▶ What the exercise asks
All lines in the data bearing the string "semantic" should be identified and copied.

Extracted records

============================================================

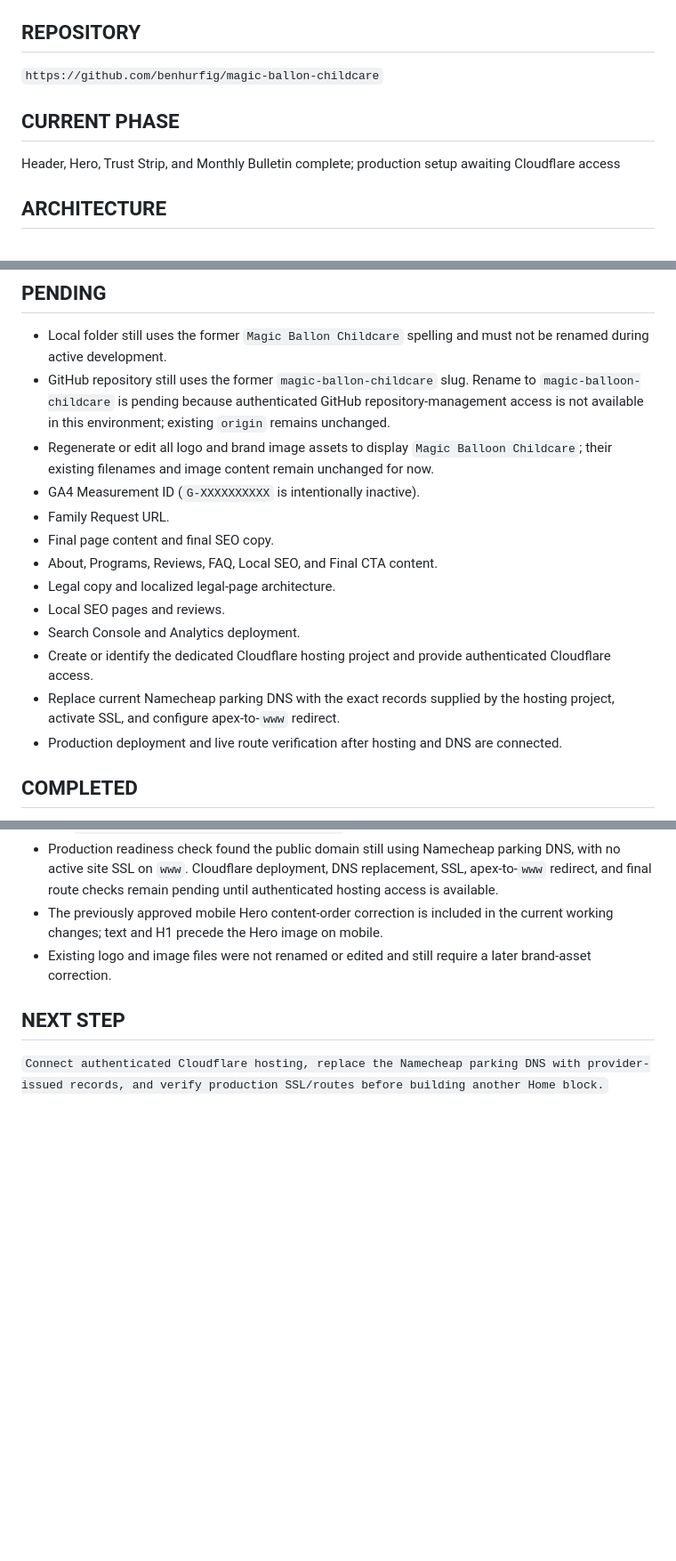
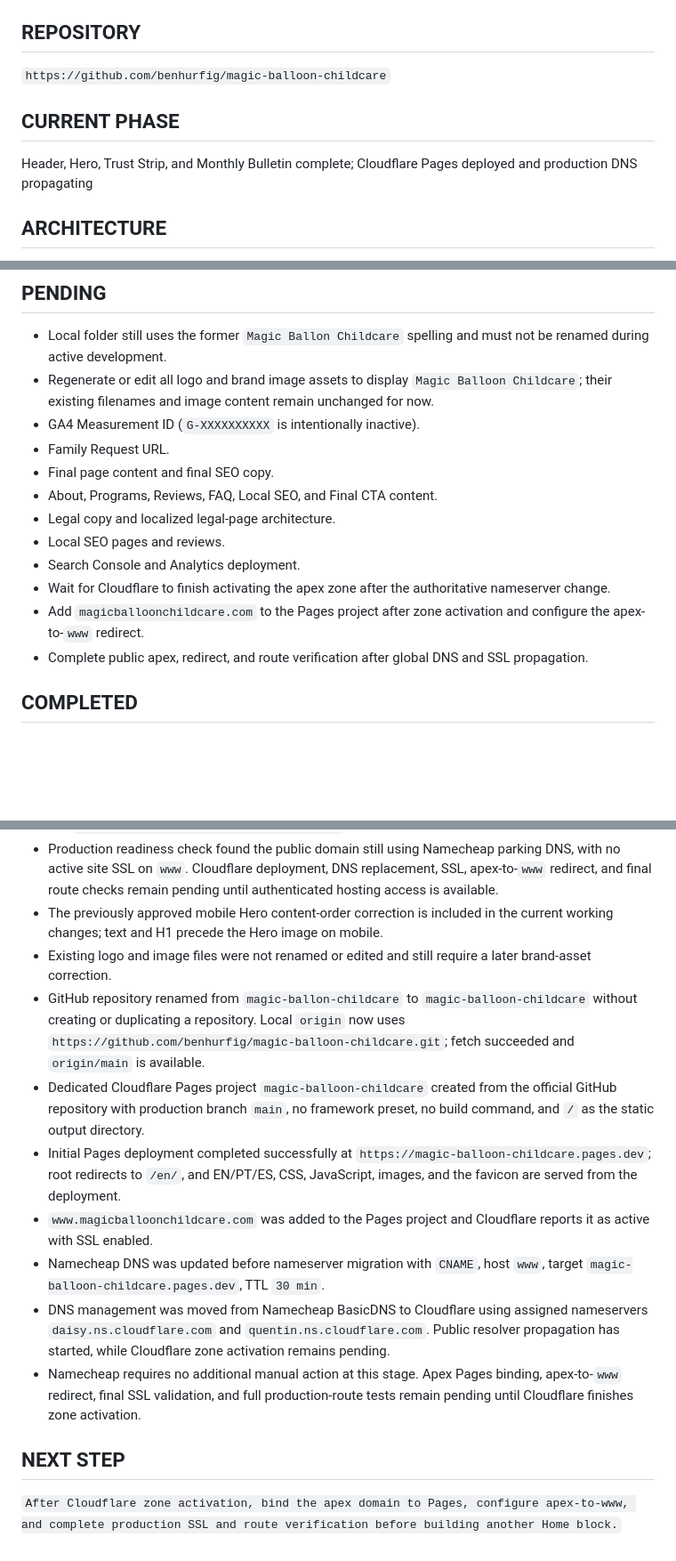
Before and after one commit to benhurfig/magic-balloon-childcare, a Markdown page: PROJECT-STATUS.md, 3 parts joined by grey strips. Shown at 89% size. Drawn GitHub-style; blank space fills up the shorter version.

Commit message:
Prepare production deployment

```diff
--- a/PROJECT-STATUS.md
+++ b/PROJECT-STATUS.md
@@ -8,11 +8,11 @@ Magic Balloon Childcare
 
 ## REPOSITORY
 
-`https://github.com/benhurfig/magic-ballon-childcare`
+`https://github.com/benhurfig/magic-balloon-childcare`
 
 ## CURRENT PHASE
 
-Header, Hero, Trust Strip, and Monthly Bulletin complete; production setup awaiting Cloudflare access
+Header, Hero, Trust Strip, and Monthly Bulletin complete; Cloudflare Pages deployed and production DNS propagating
 
 ## ARCHITECTURE
 
@@ -60,7 +60,6 @@ Static website using semantic HTML, separate block-level CSS files imported by `
 ## PENDING
 
 - Local folder still uses the former `Magic Ballon Childcare` spelling and must not be renamed during active development.
-- GitHub repository still uses the former `magic-ballon-childcare` slug. Rename to `magic-balloon-childcare` is pending because authenticated GitHub repository-management access is not available in this environment; existing `origin` remains unchanged.
 - Regenerate or edit all logo and brand image assets to display `Magic Balloon Childcare`; their existing filenames and image content remain unchanged for now.
 - GA4 Measurement ID (`G-XXXXXXXXXX` is intentionally inactive).
 - Family Request URL.
@@ -69,9 +68,9 @@ Static website using semantic HTML, separate block-level CSS files imported by `
 - Legal copy and localized legal-page architecture.
 - Local SEO pages and reviews.
 - Search Console and Analytics deployment.
-- Create or identify the dedicated Cloudflare hosting project and provide authenticated Cloudflare access.
-- Replace current Namecheap parking DNS with the exact records supplied by the hosting project, activate SSL, and configure apex-to-`www` redirect.
-- Production deployment and live route verification after hosting and DNS are connected.
+- Wait for Cloudflare to finish activating the apex zone after the authoritative nameserver change.
+- Add `magicballoonchildcare.com` to the Pages project after zone activation and configure the apex-to-`www` redirect.
+- Complete public apex, redirect, and route verification after global DNS and SSL propagation.
 
 ## COMPLETED
 
@@ -114,7 +113,14 @@ Static website using semantic HTML, separate block-level CSS files imported by `
 - Production readiness check found the public domain still using Namecheap parking DNS, with no active site SSL on `www`. Cloudflare deployment, DNS replacement, SSL, apex-to-`www` redirect, and final route checks remain pending until authenticated hosting access is available.
 - The previously approved mobile Hero content-order correction is included in the current working changes; text and H1 precede the Hero image on mobile.
 - Existing logo and image files were not renamed or edited and still require a later brand-asset correction.
+- GitHub repository renamed from `magic-ballon-childcare` to `magic-balloon-childcare` without creating or duplicating a repository. Local `origin` now uses `https://github.com/benhurfig/magic-balloon-childcare.git`; fetch succeeded and `origin/main` is available.
+- Dedicated Cloudflare Pages project `magic-balloon-childcare` created from the official GitHub repository with production branch `main`, no framework preset, no build command, and `/` as the static output directory.
+- Initial Pages deployment completed successfully at `https://magic-balloon-childcare.pages.dev`; root redirects to `/en/`, and EN/PT/ES, CSS, JavaScript, images, and the favicon are served from the deployment.
+- `www.magicballoonchildcare.com` was added to the Pages project and Cloudflare reports it as active with SSL enabled.
+- Namecheap DNS was updated before nameserver migration with `CNAME`, host `www`, target `magic-balloon-childcare.pages.dev`, TTL `30 min`.
+- DNS management was moved from Namecheap BasicDNS to Cloudflare using assigned nameservers `daisy.ns.cloudflare.com` and `quentin.ns.cloudflare.com`. Public resolver propagation has started, while Cloudflare zone activation remains pending.
+- Namecheap requires no additional manual action at this stage. Apex Pages binding, apex-to-`www` redirect, final SSL validation, and full production-route tests remain pending until Cloudflare finishes zone activation.
 
 ## NEXT STEP
 
-`Connect authenticated Cloudflare hosting, replace the Namecheap parking DNS with provider-issued records, and verify production SSL/routes before building another Home block.`
+`After Cloudflare zone activation, bind the apex domain to Pages, configure apex-to-www, and complete production SSL and route verification before building another Home block.`
```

============================================================

▶ Response to the exercise
@@ -60,7 +60,6 @@ Static website using semantic HTML, separate block-level CSS files imported by `
@@ -69,9 +68,9 @@ Static website using semantic HTML, separate block-level CSS files imported by `
@@ -114,7 +113,14 @@ Static website using semantic HTML, separate block-level CSS files imported by `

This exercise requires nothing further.